▸ Brief
Search the records for the string "height" and copy every line where it turns up.

User interface change data
****************

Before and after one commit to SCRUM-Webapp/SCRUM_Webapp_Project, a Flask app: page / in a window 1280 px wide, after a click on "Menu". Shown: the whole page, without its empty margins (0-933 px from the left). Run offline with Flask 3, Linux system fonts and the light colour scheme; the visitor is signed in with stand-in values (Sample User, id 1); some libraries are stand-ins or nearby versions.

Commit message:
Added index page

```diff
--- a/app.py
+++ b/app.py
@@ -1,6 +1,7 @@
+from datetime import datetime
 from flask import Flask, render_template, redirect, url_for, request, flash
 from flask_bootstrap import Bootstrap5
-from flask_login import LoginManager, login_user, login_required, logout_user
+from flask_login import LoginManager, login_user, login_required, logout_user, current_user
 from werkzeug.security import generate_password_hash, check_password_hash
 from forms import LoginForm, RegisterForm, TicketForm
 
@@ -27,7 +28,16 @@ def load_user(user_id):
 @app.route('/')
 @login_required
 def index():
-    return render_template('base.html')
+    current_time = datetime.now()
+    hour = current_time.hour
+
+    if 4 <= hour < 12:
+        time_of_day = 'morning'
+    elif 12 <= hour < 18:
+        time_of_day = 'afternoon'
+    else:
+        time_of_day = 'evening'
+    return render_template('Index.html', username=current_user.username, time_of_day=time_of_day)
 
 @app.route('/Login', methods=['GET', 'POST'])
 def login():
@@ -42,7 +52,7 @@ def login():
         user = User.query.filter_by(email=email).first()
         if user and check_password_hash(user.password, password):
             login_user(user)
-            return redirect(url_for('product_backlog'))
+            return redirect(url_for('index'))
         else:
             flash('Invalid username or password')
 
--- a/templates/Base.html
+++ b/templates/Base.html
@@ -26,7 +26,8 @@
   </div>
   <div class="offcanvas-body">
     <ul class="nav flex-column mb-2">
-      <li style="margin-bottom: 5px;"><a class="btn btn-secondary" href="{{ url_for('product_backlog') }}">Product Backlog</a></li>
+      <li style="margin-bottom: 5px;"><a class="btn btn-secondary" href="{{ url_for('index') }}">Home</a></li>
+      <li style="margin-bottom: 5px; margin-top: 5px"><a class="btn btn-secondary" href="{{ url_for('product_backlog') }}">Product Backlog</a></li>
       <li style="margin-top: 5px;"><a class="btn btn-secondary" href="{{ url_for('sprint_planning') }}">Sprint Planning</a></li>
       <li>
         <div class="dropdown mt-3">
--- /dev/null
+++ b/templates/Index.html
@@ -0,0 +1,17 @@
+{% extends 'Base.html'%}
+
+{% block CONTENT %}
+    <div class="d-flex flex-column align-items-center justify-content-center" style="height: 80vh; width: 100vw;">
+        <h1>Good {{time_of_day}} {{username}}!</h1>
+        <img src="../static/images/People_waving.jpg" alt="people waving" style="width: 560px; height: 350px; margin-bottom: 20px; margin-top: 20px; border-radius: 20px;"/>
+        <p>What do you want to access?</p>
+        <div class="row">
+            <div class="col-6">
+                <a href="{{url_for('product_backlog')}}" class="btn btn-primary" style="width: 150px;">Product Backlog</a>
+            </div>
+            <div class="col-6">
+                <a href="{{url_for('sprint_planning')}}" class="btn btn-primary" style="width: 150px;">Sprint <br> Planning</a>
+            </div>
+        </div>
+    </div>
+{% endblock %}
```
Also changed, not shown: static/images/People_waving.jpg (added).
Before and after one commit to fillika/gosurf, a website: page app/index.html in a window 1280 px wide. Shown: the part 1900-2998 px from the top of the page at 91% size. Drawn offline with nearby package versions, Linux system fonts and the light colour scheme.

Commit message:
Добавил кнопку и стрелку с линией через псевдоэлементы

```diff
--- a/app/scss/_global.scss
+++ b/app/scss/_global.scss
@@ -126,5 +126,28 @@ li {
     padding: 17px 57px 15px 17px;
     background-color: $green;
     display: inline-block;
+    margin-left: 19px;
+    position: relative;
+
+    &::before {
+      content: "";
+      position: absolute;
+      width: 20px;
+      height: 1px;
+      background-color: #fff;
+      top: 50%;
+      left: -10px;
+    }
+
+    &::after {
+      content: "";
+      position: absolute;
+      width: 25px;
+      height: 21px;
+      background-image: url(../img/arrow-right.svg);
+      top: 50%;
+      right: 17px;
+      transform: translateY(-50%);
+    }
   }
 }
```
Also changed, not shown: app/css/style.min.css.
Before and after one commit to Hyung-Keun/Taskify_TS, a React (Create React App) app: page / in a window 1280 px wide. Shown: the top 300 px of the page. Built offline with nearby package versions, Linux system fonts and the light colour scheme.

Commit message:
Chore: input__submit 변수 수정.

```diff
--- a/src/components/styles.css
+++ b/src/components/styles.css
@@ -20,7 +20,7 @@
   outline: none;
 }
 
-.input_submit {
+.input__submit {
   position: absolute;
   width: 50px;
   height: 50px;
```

****************

▸ Exercise solution
+    <div class="d-flex flex-column align-items-center justify-content-center" style="height: 80vh; width: 100vw;">
+        <img src="../static/images/People_waving.jpg" alt="people waving" style="width: 560px; height: 350px; margin-bottom: 20px; margin-top: 20px; border-radius: 20px;"/>
+      height: 1px;
+      height: 21px;
   height: 50px;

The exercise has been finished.